Set Text Size SmallSet Text Size MediumSet Text Size LargeSet Text Size X-Large
Share
Updated: 12/20/2011 10:47 am
Tuesday, December 20, 2011: Drawing Near the Annual Precipitation Record, and a "Grey" Christmas

Good Tuesday morning, folks.  We have two big topics to discuss in today's post, so I'll cut to the chase.

In the next 24 to 36 hours, we will come CLOSE to breaking the annual precipitation record in Lexington.  In 1935, 65.76" of precipitation fell.  Through the first 354 days of 2011, Lexington has received 64.44"... that's right, we're within 1.32" of tieing the record.  If you're a weather dweeb like me, this is an exciting prospect.

Scattered showers in western Kentucky will slide east into the Bluegrass Region this afternoon.  This evening and tonight, the rain will become heavier and more widespread, and many places will receive between 1/2" and 1"... but there is potential for more.  Here is our in-house model's forecast for rainfall through midday Wednesday.

-

Somewhat interestingly (and this should not be taken literally), the model happens to crank out 1.35" in Lexington.  However, you'll notice that the surrounding towns are expected to receive less.  A forecast of AROUND 1" may be the most valuable thing to take from this map, although we can keep in the back of our minds the potential for more.

-

Behind this system, another back of widespread rain will arrive on Thursday.  This may end up being what puts us over the 'edge' in meeting or breaking the record.

-

Christmas is fast approaching, and many are wondering if we'll have a White Christmas.  This remains an exceptionally CHALLENGING forecast.  No, we in the weather business are not trying to dodge the question, or cover our "tail" this year.  The time period between Friday and Monday is wrought with stark disagreements among the computer models.

-

FOR EXAMPLE, on Christmas morning, some models have a wave of low pressure passing just southeast of Kentucky.  The European model (which is a decent model in the 4-10 day range) indicates a rain-snow mix that would bring SOME PARTS of the area a White Christmas.

-

-

Courtesy: wunderground.com

-

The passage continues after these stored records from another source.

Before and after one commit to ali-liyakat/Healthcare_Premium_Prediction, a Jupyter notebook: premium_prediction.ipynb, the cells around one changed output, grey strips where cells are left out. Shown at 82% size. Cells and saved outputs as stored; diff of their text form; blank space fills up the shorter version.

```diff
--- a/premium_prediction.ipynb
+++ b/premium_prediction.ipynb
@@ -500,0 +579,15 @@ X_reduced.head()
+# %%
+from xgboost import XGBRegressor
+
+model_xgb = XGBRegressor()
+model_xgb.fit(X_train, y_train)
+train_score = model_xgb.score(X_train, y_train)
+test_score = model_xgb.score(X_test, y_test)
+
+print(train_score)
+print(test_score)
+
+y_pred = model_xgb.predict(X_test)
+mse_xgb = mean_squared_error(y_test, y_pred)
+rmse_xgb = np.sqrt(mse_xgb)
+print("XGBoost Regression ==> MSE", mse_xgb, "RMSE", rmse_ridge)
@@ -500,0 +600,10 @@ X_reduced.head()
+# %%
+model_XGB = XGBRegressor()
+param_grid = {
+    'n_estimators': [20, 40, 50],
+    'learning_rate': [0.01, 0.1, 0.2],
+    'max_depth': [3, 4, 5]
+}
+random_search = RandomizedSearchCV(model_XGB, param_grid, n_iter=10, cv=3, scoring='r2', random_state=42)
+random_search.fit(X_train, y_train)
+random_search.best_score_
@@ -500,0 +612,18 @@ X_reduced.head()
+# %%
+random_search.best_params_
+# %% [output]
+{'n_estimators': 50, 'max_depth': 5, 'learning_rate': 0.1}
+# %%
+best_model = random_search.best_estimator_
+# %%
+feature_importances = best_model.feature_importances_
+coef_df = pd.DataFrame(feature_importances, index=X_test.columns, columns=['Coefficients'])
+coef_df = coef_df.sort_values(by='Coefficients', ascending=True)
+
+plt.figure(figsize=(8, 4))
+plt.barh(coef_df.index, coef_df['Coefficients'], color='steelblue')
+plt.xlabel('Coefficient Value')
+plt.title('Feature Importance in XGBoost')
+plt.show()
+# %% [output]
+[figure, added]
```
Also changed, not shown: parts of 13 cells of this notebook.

On the other end of the spectrum, take the GFS forecast.  This is the middle-of-the-road American model that is widely used in the 2-7 day time period.  For medium range forecasting, it is the most popular tool our nation's government puts out as a forecasting tool.  It keeps us DRY on Christmas morning, with a few light rain showers and sprinkles in West Virginia.

-

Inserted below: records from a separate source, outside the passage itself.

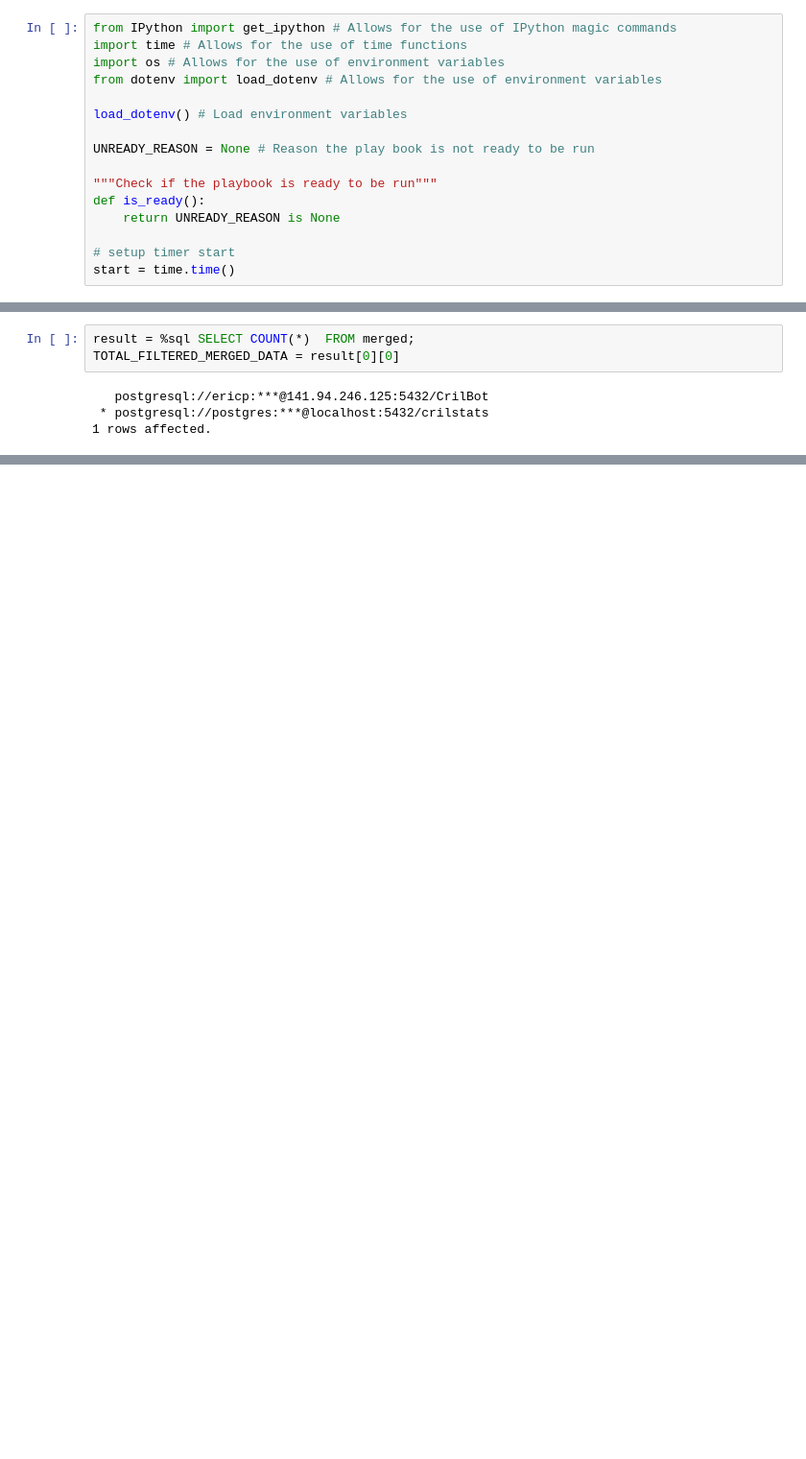
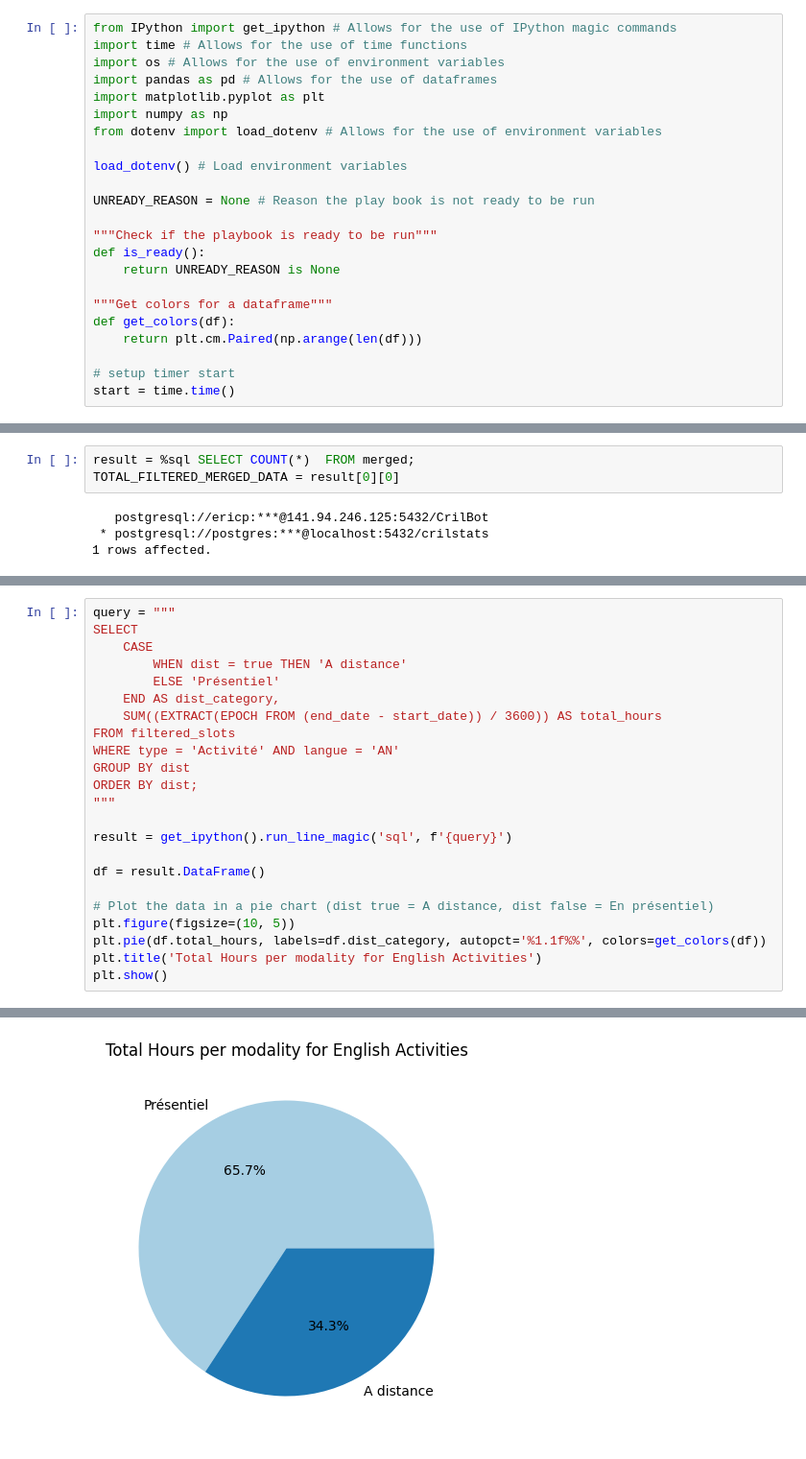
Before and after one commit to Eric-Philippe/CrilStats, a Jupyter notebook: playbook.ipynb, the cells around one changed output, grey strips where cells are left out. Shown at 96% size. Saved outputs shown, nothing was run; the diff lists cells and outputs as text; blank space fills up the shorter version.

```diff
--- a/playbook.ipynb
+++ b/playbook.ipynb
@@ -12,6 +12,9 @@ Ceci est une introduction
 from IPython import get_ipython # Allows for the use of IPython magic commands
 import time # Allows for the use of time functions
 import os # Allows for the use of environment variables
+import pandas as pd # Allows for the use of dataframes
+import matplotlib.pyplot as plt
+import numpy as np
 from dotenv import load_dotenv # Allows for the use of environment variables
 
 load_dotenv() # Load environment variables
@@ -22,6 +25,10 @@ UNREADY_REASON = None # Reason the play book is not ready to be run
 def is_ready():
     return UNREADY_REASON is None
 
+"""Get colors for a dataframe"""
+def get_colors(df):
+    return plt.cm.Paired(np.arange(len(df)))
+
 # setup timer start
 start = time.time()
 # %% [markdown]
@@ -158,0 +378,24 @@ print(f"📊 | Percentage of filtered data: {res:.2f}%")
+# %%
+query = """
+SELECT
+    CASE
+        WHEN dist = true THEN 'A distance'
+        ELSE 'Présentiel'
+    END AS dist_category,
+    SUM((EXTRACT(EPOCH FROM (end_date - start_date)) / 3600)) AS total_hours
+FROM filtered_slots
+WHERE type = 'Activité' AND langue = 'AN'
+GROUP BY dist
+ORDER BY dist;
+"""
+
+result = get_ipython().run_line_magic('sql', f'{query}')
+
+df = result.DataFrame()
+
+# Plot the data in a pie chart (dist true = A distance, dist false = En présentiel)
+plt.figure(figsize=(10, 5))
+plt.pie(df.total_hours, labels=df.dist_category, autopct='%1.1f%%', colors=get_colors(df))
+plt.title('Total Hours per modality for English Activities')
+plt.show()
+# %% [output]
@@ -158,0 +405 @@ print(f"📊 | Percentage of filtered data: {res:.2f}%")
+[figure, added]
```
Also changed, not shown: parts of 96 cells of this notebook, 1 other file.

-

Courtesy: NCEP

-

... so bear with us.  We're not trying to dodge the question.  It will just take a little time for the computer models to resolve the Christmas forecast, and as some semblance of a trend or agreement becomes apparent, our forecasts will become more confident regarding Santa's flying conditions. 

-

Whatever the weather, he always seems to do just fine.

-

Until next time, stay dry!

-

Geoff

Share
0 Comment(s)
Comments: Show | Hide

Here are the most recent story comments.View All

No comments yet!
Inergize Digital This site is hosted and managed by Inergize Digital.
   

WTVQ.com supports children's privacy rights. All persons under the age of 13 MUST have parental permission to use this website and direct parental supervision is strongly recommended.